Yamato’s black-and-yellow logo is ubiquitous across Japan, as customers use the company to deliver same-day grocery orders, luggage to the airport ahead of a flight, or equipment to a music festival. The company’s 60,000 workers delivered 1.87 billion packages in the fiscal year ended March; 3.9 billion packages (paywall) were delivered in Japan in total last year. In addition, re-deliveries due to customer absence are free of charge in Japan—some 20% of packages (paywall) in Japan in 2015 were re-deliveries, according to government estimates. (Leaving parcels unattended outside someone’s door is a no-no in Japan.)
But in today’s Japan, faced with a shrinking labor force and an insatiable demand for convenience and ever-faster deliveries, that level of service isn’t possible without something having to give.

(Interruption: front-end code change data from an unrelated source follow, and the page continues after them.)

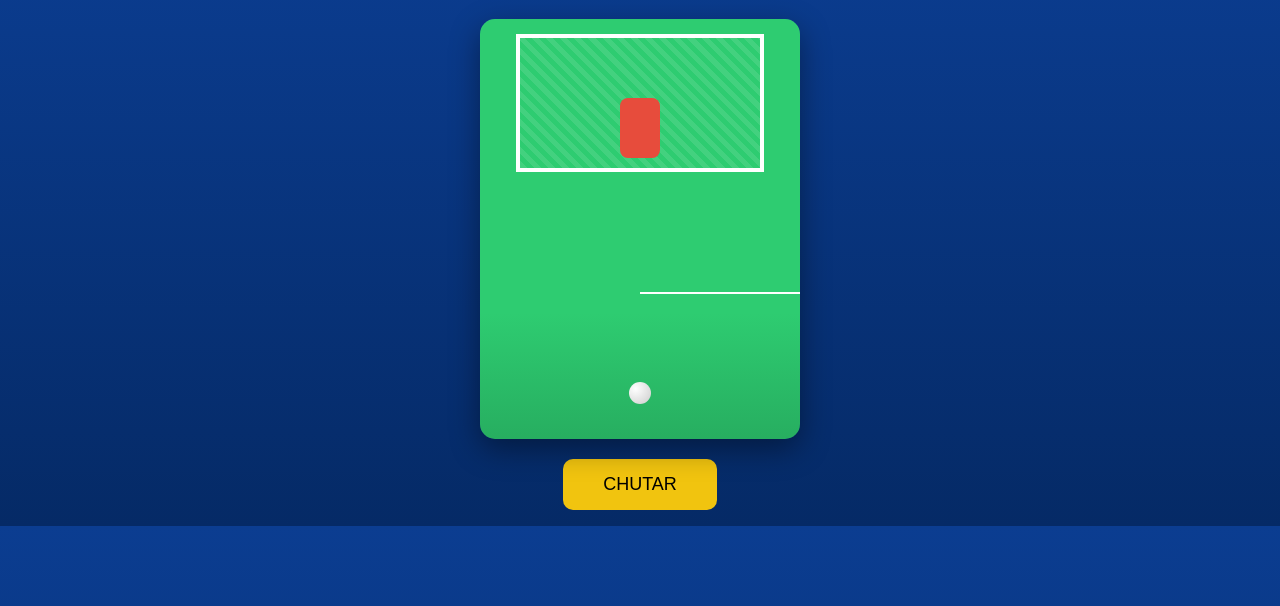
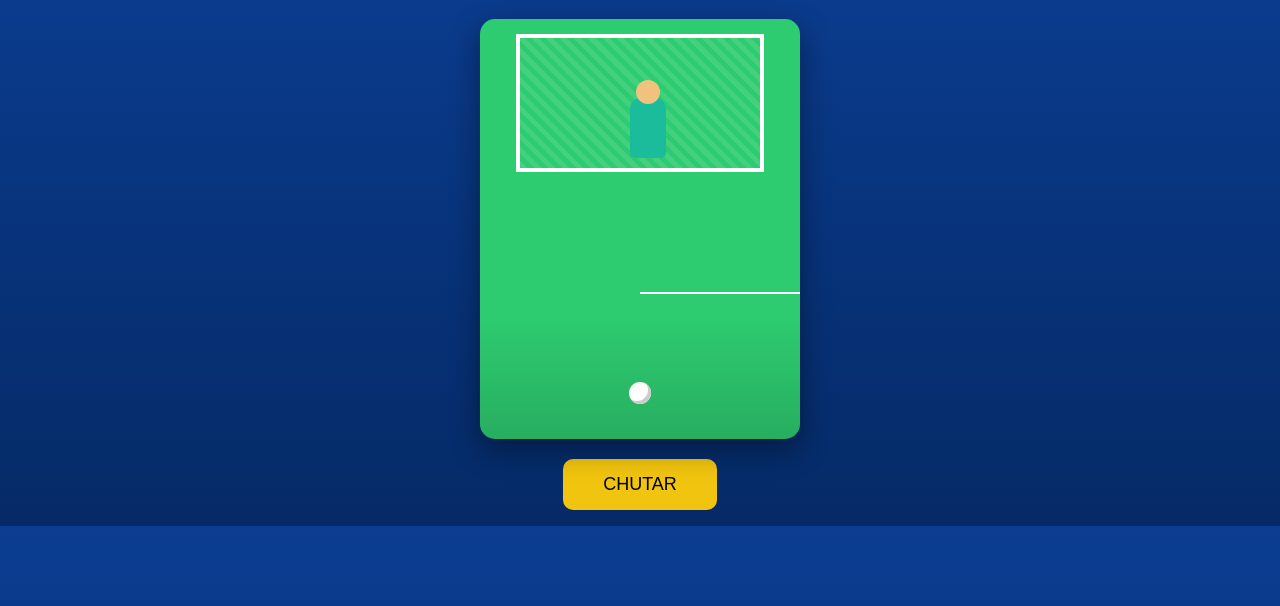
Before and after one commit to nichelemkt3-hub/jogo-promocional, a plain HTML site: page index.html in a window 1280 px wide. Shown: the part 62-668 px from the top of the page. Drawn offline with Linux system fonts and the light colour scheme.

Commit message:
Update style.css

```diff
--- a/style.css
+++ b/style.css
@@ -44,28 +44,39 @@ body {
   );
 }
 
-/* GOLEIRO */
+/* GOLEIRO BONECO */
 .goleiro {
   position: absolute;
   bottom: 10px;
-  left: 100px;
-  width: 40px;
+  left: 110px;
+  width: 36px;
   height: 60px;
-  background: #e74c3c;
-  border-radius: 8px;
-  transition: left 0.4s ease;
+  background: #1abc9c;
+  border-radius: 10px 10px 5px 5px;
 }
 
-/* BOLA */
+.goleiro::before {
+  content: "";
+  position: absolute;
+  top: -18px;
+  left: 6px;
+  width: 24px;
+  height: 24px;
+  background: #f1c27d;
+  border-radius: 50%;
+}
+
+/* BOLA REAL */
 .bola {
   position: absolute;
   bottom: 35px;
   left: 50%;
   width: 22px;
   height: 22px;
-  background: radial-gradient(circle at 30% 30%, #fff, #ccc);
+  background: white;
   border-radius: 50%;
   transform: translateX(-50%);
+  box-shadow: inset -3px -3px 0 #ccc;
   transition: transform 0.7s ease-out;
 }
 
```
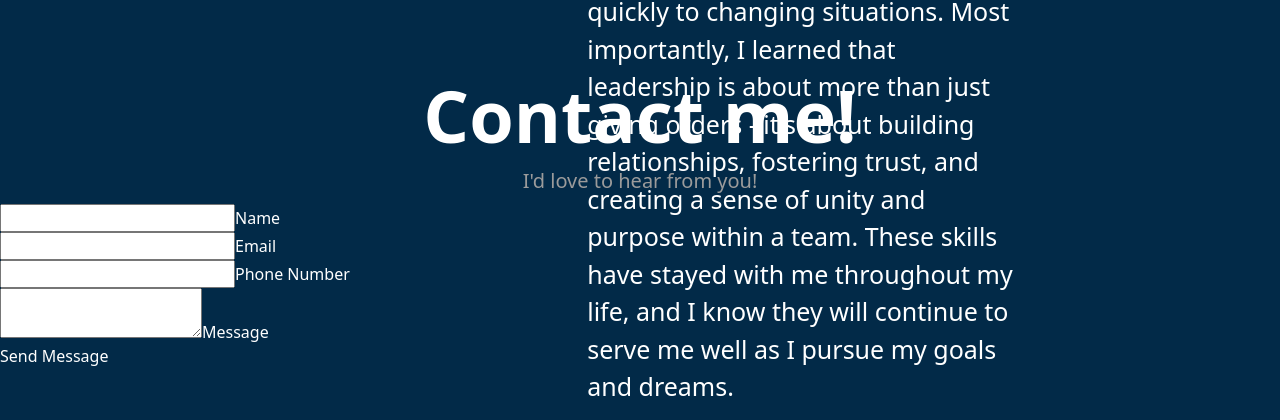
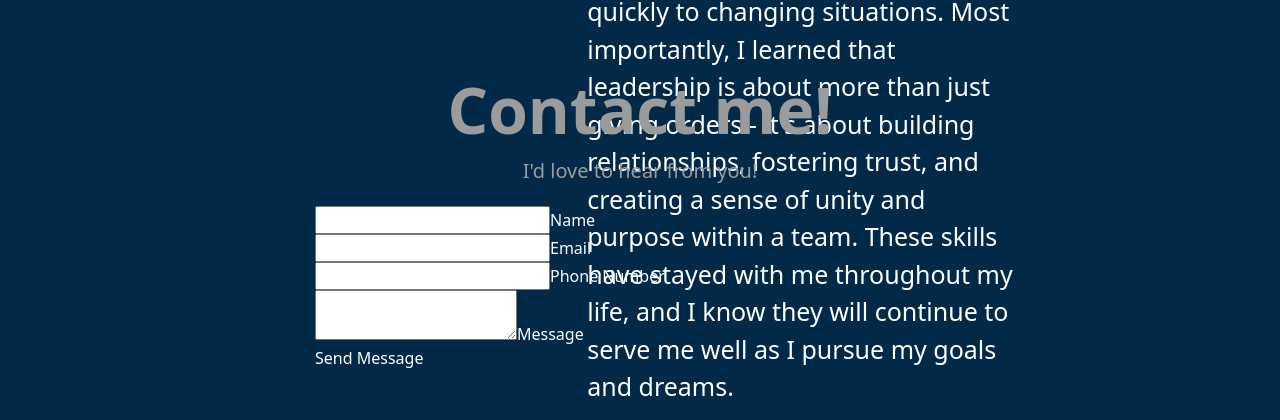
Before and after one commit to ericcnguyen04/Post-Portfolio, a React (Create React App) app: page / in a window 1280 px wide. Shown: the part 3950-4370 px from the top of the page. Built offline with nearby package versions, Linux system fonts and the light colour scheme.

Commit message:
formatted, now style the inputs

```diff
--- a/src/App.css
+++ b/src/App.css
@@ -298,8 +298,8 @@ body {
 .contacth1 {
   /* font-family: 'Poppins', sans-serif, 'arial'; */
   font-weight: 600;
-  font-size: 72px;
-  color: white;
+  font-size: 64px;
+  color: #9b9b9b;
   text-align: center;
 }
 
@@ -309,6 +309,13 @@ body {
   color: #9b9b9b;
   line-height: 1.5;
   text-align: center;
+}
+
+.input-container {
+  width: 650px;
+  max-width: 100%;
+  margin: 20px auto 25px auto;
+  /* border: solid red 2px; */
 }
 /* ======= */
 
--- a/src/components/pages/Contact.jsx
+++ b/src/components/pages/Contact.jsx
@@ -12,7 +12,7 @@ export default function Contact() {
                     <h4 className='sub'>I'd love to hear from you!</h4>
                 </div>
 
-            <div>
+                <div className='input-container'>
                     <div>
                         <div>
                             <input type="text" required />
```
Lines whose indentation alone changed are shown as unchanged.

That’s particularly hard in a culture that prides itself on its level of service, and one where workers don’t usually speak up to managers about hardships, let alone ask for raises—and as a viral video last year of a delivery worker for Yamato’s rival Sagawa Express taking out his anger on a bunch of parcels shows, many employees are already at a breaking point.
Hiring more workers isn’t the immediately obvious solution, as Japan faces its tightest labor market in over four decades (paywall). In any case, delivery companies are hardly the employer of choice for Japanese people at the moment, given the government’s crackdown against companies that violate labor laws—Yamato recently reported a loss for the second-straight quarter because of charges for unpaid overtime.
Nor is raising the cost to consumers an easy task. Price increases aren’t only a potential affront to cultural practices, but a shock to the system (paywall) in a country long accustomed to deflation.
“There is a deep-rooted belief in Japan that when consumers purchase a product, they can expect any associated services to be free,” wrote Ogawa Kosuke, a professor at the Hosei Business School of Innovation Management in Tokyo, in May. “The delivery crisis is sparking a forward-looking discussion in Japan on whether the time has come to curtail excessive service.”
Yamato, and consumers, are changing their practices and expectations. After discussion with the union (paywall) in March, Yamato said it would do away with the noon to 2pm delivery window for its workers to allow them a proper lunch break and bring forward the re-delivery deadline by an hour to 7pm. In April, Yamato said it would stop making same-day deliveries for Amazon. Amazon, which is now using its own logistics network for deliveries, charges an extra fee for same-day grocery deliveries in parts of Tokyo.
“[It] is possible to change the way one works without discarding the customer-first principle, and it can also lead to more polished service,” wrote Yoshie Komuro, CEO of a consultancy called Work-Life Balance, citing an apparel retailer in Japan that recently tried to reform its work culture.
To ease the burden on delivery companies and reduce the waste in manpower and energy from missed deliveries, the government is also subsidizing the installation (paywall) of delivery lockers being installed around Japan, and delivery workers are increasingly partnering with (paywall) Japan’s ubiquitous convenience stores to facilitate pick-ups.
But Yamato finally bit the bullet and announced in April that it would raise its prices starting in October for basic shipping for the first time in 27 years, from ¥140 ($1.30) to ¥180. Sagawa Express will follow suit (paywall) in November. But Yamato didn’t do so without a demonstration of deep contrition—it took out a full-page ad in a Japanese newspaper explaining in detail the reasons behind the price increase, and asked customers for their understanding and cooperation.